A Matter of Skin – Raising Skin Care Awareness

November 2016 / Old Flinderians / 22/11/2016

He is passionate about skin cancer prevention. Alexander Tedman is setting an example of dedication and commitment to the wellbeing of our community.

When did you graduate from Flinders and what are you doing now?

I graduated from Flinders in 2009, having completed 13 years from Prep to Year 12. I’m currently completing my intern year as a doctor at Ipswich Hospital.

Tell us about your interest in skin conditions and skin cancer:

One of the greatest risk factors for developing skin cancer, and especially melanoma, is excessive exposure to sun in early life – something common to many kids on the Sunshine Coast. Additionally, there is the common misconception that skin cancer is an ‘adult’ problem that only develops later in life (in fact, skin cancer is the most prevalent cancer in young adults 15-29 years of age).

I grew up on the Sunshine Coast, and spent the majority of my free time in the sun – either at the beach or training in the Flinders pool as a swimmer.

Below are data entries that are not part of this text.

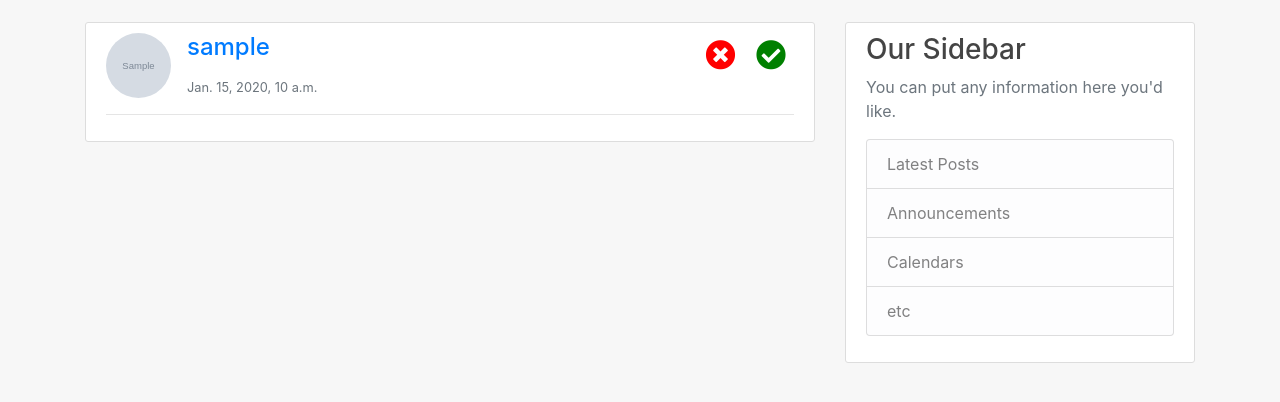
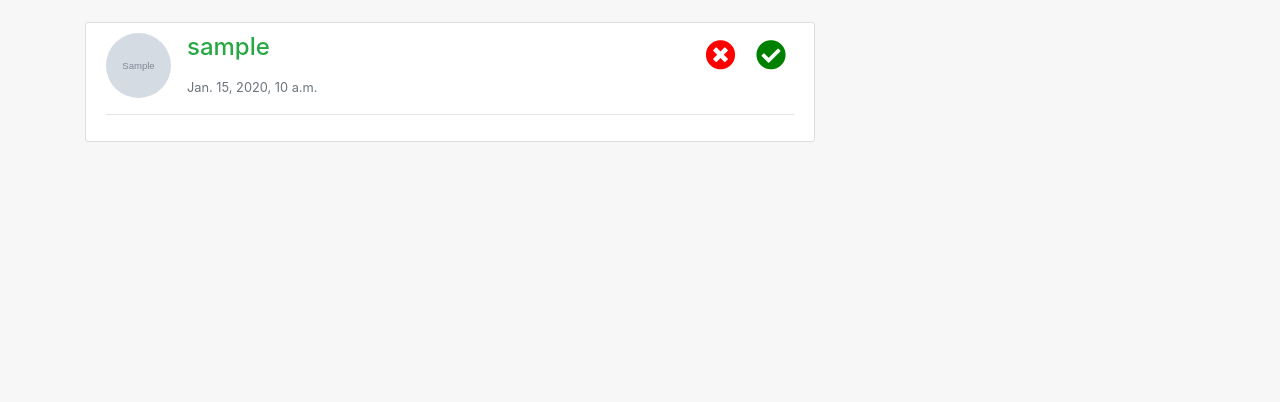
Before and after one commit to SocialMediaLexicon/Main, a Django app: template friend/templates/friend/friend_requests.html in a window 1280 px wide. Shown: the part 58-460 px from the top of the page. Run offline with Django 3.2, Linux system fonts and the light colour scheme; the template is opened without the code that fills it: most values are stand-ins (such as "Sample title", 1, 10 or a date in 2020); grey boxes marked "Sample" are stand-in pictures; some libraries are stand-ins or nearby versions.

Commit message:
color links

```diff
--- a/friend/templates/friend/friend_requests.html
+++ b/friend/templates/friend/friend_requests.html
@@ -51,7 +51,7 @@
 				<div class="media-body">
 					<div class="inline float-left">
 						<p>
-							<a class="mr-2 h4" href="{% url 'users:profile-detail-view' pk=request.sender.id %}">{{request.sender.username}}</a>
+							<a class="mr-2 h4 text-success" href="{% url 'users:profile-detail-view' pk=request.sender.id %}">{{request.sender.username}}</a>
 						</p>
 						<small class="text-muted">{{request.timestamp}}</small>
 					</div>
@@ -71,21 +71,6 @@
 
 </div>
 
-</div>
-
-<!-- SIDEBAR -->
-<div class="col-md-4">
-    <div class="content-section">
-        <h3>Our Sidebar</h3>
-        <p class="text-muted">You can put any information here you'd like.
-            <ul class="list-group">
-                <li class="list-group-item list-group-item-light">Latest Posts</li>
-                <li class="list-group-item list-group-item-light">Announcements</li>
-                <li class="list-group-item list-group-item-light">Calendars</li>
-                <li class="list-group-item list-group-item-light">etc</li>
-            </ul>
-        </p>
-    </div>
 </div>
 
 {% endblock %}
--- a/users/templates/users/all_profiles.html
+++ b/users/templates/users/all_profiles.html
@@ -19,7 +19,7 @@
         <hr tyle="height:3px;border-width:0;color:gray;background-color:gray">
         <div class="card-body">
 
-            <h4 class="card-title text-center"><a href="{% url 'users:login' %}" >{{user.first_name}} {{user.last_name}} [{{user.username}}] </a></h4>
+            <h4 class="card-title text-center "><a class="text-success" href="{% url 'users:login' %}" >{{user.first_name}} {{user.last_name}} [{{user.username}}] </a></h4>
 
             <hr tyle="height:3px;border-width:0;color:gray;background-color:gray">
 
@@ -27,7 +27,7 @@
                 <div class="row">
                     <div class="col">
                         <span class="h6">Posts</span>
-                        <p><a class="mr-2" href=""> {{user.profile.profile_posts.count}}</a></p>
+                        <p><a class="mr-2 text-success" href=""> {{user.profile.profile_posts.count}}</a></p>
                     </div>
 
                     <div class="col">
@@ -56,7 +56,7 @@
 
                 <img src="{{profile.profile_pic.url}}"  class="card-img-top rounded-circle account-img mx-auto d-block" alt="..." height="150px" width="150px">
 
-                <small class="card-title text-center"><a href="{% url 'users:profile-detail-view' profile.pk %}" >{{profile.user.first_name}} {{profile.user.last_name}} [{{profile.user.username}}] </a></small>
+                <small class="card-title text-center"><a class="text-success" href="{% url 'users:profile-detail-view' profile.pk %}" >{{profile.user.first_name}} {{profile.user.last_name}} [{{profile.user.username}}] </a></small>
 
                 <hr style="height:3px;border-width:0;color:gray;background-color:gray">
 
```
Also changed, not shown: db.sqlite3.
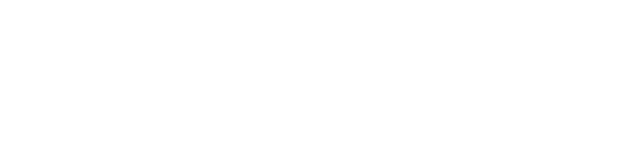
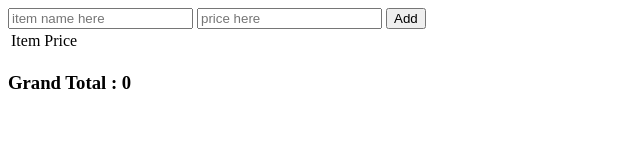
Before and after one commit to acciojob/shopping-cart-dipak307, a website: page main.html in a window 1280 px wide. Shown: the whole page, without its empty margins (0-640 px from the left). Drawn offline with Linux system fonts and the light colour scheme.

Commit message:
Update main.html

```diff
--- a/main.html
+++ b/main.html
@@ -8,6 +8,16 @@
 
 <body>
 	<!-- the entire body must be written by student -->
+	   <input  id="item-name-input" type="text" placeholder="item name here">
+     <input  id="item-price-input" type="text" placeholder="price here">
+     <button id="add">Add</button>
+     <table id="table">
+        <tr>
+            <td>Item</td>
+             <td>Price</td>
+        </tr>
+     </table>
+     <h3>Grand Total : <span id="total">0</span></h3>
     <script type="text/javascript" src="./script.js">
 </script>
 
```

Like all kids growing up on the Coast, I was acutely aware of the sun-safety message, and tried to adhere to this as much as possible. Of course, I still had my fair share of sunburns.

Tell us about your skin cancer awareness project?

My aim is to increase awareness of skin cancer and melanoma as a relevant disease in young people by sharing my own experience, and also those of people close to me who have suffered melanoma at a young age. I also want to provide a simple framework to help young people ‘know their spots’ and when to seek further assessment.

Where do you hope to be in five or 10 years’ time?

I hope to be continuing work as a doctor in Queensland, although would love to spend some time working abroad or interstate.

How would you describe your time at Flinders and what were the highlights?

I have fond memories of my time at Flinders. The landscape of the school changed dramatically between my first day in 1996 and my last in 2009! I am very grateful for the role models I had at Flinders – my teachers, my swim coach, the senior staff and my peers. The opportunity to be a role model myself as School Captain in 2009 was also a highlight.

When you are not busy studying or working, what do you like to do and why?

I have a great passion for food (not fancy food, mostly hot chips). I have spent a large part of my free time as an adult trying different types of chips around Brisbane.

If you could meet and chat with anyone in the world, who would you pick and why?

I would love to meet Ian Thorpe. He remains a great role model not just for swimmers in how to approach their sport, but also in how to maintain humility while chasing big dreams. His life journey is inspiring.